Why isn’t my site showing up in a Google search?
OK, not my site. My site shows up well. Do a search for “photographer Camden Maine” to find out.
A friend asked why her site wasn’t showing up in a Google search. The first thing to ask about this is “What search terms were you using?” She was using the terms that best summed up what she does (let’s say it’s “widget design”), plus “Maine” which is where she is. And she was nowhere in Google’s results, which is bad.
“Search Engine Optimization” is a whole field, separate from web design, and I don’t claim to be an expert. The basic steps as I understand and practice them are:
1. figure out your keywords
What is some stranger who does not know your name or business name typing into Google to find you? This will include all permutations of your products or services and possibly your geographic location. So it might be “Maine widget design” but there are bound to be other words that will lead those customers to you.
2. sprinkle said keywords on your website
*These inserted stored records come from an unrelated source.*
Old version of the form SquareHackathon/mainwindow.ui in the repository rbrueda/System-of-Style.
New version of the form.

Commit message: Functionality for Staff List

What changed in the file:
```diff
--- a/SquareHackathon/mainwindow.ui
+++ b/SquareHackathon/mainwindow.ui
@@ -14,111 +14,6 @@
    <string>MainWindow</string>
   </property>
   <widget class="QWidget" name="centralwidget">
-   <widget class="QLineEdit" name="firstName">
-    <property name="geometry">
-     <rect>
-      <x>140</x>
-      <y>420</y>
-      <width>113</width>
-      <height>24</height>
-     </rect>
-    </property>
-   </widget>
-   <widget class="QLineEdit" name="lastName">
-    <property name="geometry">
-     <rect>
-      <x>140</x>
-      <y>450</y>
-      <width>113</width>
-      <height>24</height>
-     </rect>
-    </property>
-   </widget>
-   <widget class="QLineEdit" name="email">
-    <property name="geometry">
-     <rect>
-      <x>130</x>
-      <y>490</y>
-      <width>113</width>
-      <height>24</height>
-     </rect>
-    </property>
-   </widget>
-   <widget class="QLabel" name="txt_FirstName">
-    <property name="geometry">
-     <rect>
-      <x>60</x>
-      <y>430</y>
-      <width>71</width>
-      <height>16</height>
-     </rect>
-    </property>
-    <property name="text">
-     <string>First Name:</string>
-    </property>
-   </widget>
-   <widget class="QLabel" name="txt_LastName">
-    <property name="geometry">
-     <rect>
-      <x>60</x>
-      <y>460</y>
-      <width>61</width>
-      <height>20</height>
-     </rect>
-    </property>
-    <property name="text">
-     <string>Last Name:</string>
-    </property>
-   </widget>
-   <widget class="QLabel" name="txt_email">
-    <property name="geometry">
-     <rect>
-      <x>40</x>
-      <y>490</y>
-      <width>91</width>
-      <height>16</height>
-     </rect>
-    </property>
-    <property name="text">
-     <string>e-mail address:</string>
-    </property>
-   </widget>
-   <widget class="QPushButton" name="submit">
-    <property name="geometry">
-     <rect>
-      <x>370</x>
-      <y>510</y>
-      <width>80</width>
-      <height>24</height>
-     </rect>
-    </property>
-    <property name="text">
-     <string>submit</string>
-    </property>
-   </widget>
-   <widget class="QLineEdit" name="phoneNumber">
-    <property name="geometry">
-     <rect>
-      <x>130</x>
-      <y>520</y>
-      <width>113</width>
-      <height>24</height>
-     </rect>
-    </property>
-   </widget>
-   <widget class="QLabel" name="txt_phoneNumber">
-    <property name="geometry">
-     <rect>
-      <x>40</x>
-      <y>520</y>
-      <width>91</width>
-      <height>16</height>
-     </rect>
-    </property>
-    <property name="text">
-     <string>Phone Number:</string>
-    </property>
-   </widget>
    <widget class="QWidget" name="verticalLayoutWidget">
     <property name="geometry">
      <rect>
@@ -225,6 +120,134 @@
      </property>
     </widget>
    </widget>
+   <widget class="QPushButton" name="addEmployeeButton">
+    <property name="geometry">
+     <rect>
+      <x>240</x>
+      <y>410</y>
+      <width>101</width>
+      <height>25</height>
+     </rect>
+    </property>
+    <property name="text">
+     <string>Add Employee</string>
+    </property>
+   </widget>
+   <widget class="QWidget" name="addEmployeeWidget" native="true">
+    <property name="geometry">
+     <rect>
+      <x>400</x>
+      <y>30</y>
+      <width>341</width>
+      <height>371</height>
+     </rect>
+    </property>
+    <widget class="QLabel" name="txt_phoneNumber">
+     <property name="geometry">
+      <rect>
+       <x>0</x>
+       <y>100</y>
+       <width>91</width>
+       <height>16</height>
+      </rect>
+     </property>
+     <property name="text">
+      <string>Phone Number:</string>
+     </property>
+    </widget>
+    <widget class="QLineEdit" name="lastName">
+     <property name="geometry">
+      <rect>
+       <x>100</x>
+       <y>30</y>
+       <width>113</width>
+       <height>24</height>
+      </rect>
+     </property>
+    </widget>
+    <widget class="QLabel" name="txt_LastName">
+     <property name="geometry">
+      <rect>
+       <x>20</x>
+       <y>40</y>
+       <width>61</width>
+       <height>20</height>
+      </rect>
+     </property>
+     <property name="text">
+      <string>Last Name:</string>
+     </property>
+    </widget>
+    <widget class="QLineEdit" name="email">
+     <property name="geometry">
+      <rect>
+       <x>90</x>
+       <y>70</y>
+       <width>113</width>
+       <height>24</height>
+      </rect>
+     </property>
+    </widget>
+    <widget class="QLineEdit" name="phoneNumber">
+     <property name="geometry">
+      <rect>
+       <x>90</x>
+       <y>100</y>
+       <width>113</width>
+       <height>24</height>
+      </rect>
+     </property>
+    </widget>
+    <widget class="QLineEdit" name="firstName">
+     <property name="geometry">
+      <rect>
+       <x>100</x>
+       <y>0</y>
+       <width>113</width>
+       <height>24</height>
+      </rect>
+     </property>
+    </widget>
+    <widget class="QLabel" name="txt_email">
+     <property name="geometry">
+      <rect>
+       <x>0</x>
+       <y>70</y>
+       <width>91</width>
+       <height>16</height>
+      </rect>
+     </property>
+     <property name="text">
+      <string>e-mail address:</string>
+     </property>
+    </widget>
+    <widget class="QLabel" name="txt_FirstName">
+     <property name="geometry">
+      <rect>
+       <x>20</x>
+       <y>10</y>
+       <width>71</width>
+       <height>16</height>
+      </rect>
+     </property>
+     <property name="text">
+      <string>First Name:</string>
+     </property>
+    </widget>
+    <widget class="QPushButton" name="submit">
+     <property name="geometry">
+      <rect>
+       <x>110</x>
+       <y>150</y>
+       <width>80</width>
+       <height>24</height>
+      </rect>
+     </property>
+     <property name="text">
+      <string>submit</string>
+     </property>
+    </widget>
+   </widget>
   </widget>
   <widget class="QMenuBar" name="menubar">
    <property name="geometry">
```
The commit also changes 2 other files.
Anywhere will do, at least it’s better than not having them there. But to do it right, put them in a. the page title and b. the h1 tag. Then maybe here and there in other places. More than anything, make sure that the page you are sprinkling with these keywords is actually ABOUT those keywords. Don’t sprinkle “lobster” on a page about boatbuilding. Avoid using images that are “pictures of words” as Google doesn’t recognize them. This bears repeating and emphasizing: those pages that are completely made up of pictures (even if they look like words to human eyes) cannot really be seen by Google. Put TEXT on your pages and make sure it’s relevant to searches. Most of this page is text but the logo at the top (JimDugan.com photography and web design in Maine) is an image, just pixels, and Google doesn’t really see it.
3. get people to link to you
Google considers incoming links hugely important, because a link is essentially a recommendation from someone.
It’s hard but waiting is important several reasons. Google isn’t automatic, it takes time. And Google prefers sites that have a track record, so the longer a site’s been around, the better it ranks. Lots of sites do well largely because they’ve been around for years (that’s certainly the case with my site, at least in part; see below for another reason).
5. change your site often
Google likes fresh content, so keep changing things on a regular basis. This is one reason why blogging has exploded; it gives you fresh content as often as you feel like writing something.
6. check your ranking and adjust
Go back to number 1 and figure out what’s working or not working. Add or delete keywords, make sure your page is actually about the things it claims (in the title and h1) that it’s about.
There’s a LOT more to it than that but this is a beginning. Most people who have web sites don’t even think about this and it’s to their detriment.
The crucial thing to know about Google searches is: they are trying to deliver the most relevant page every time. So they like pages that are really about what they say they’re about. Don’t try to fool Google. Just try to describe the contents of the page as clearly as possible and make the content as satisfying for the end user as possible.
Perhaps most important of all: Deliver content that is fascinating, important and relevant. Do that and web surfers will like your pages and then Google will send more of them your way. (This, by the way, is another reason my site does well in search engines: I offer more than just a sales pitch. I also have the Maine Photographers’ Directory, and have had it for years. If you’re looking for a photographer in Maine, Google will show you that page because a. it’s been around a while, b. it has lots of content, c. lots of people have linked to it.)
In real estate, the three most important things are: location, location, location.
On the web, it’s: content, content, content.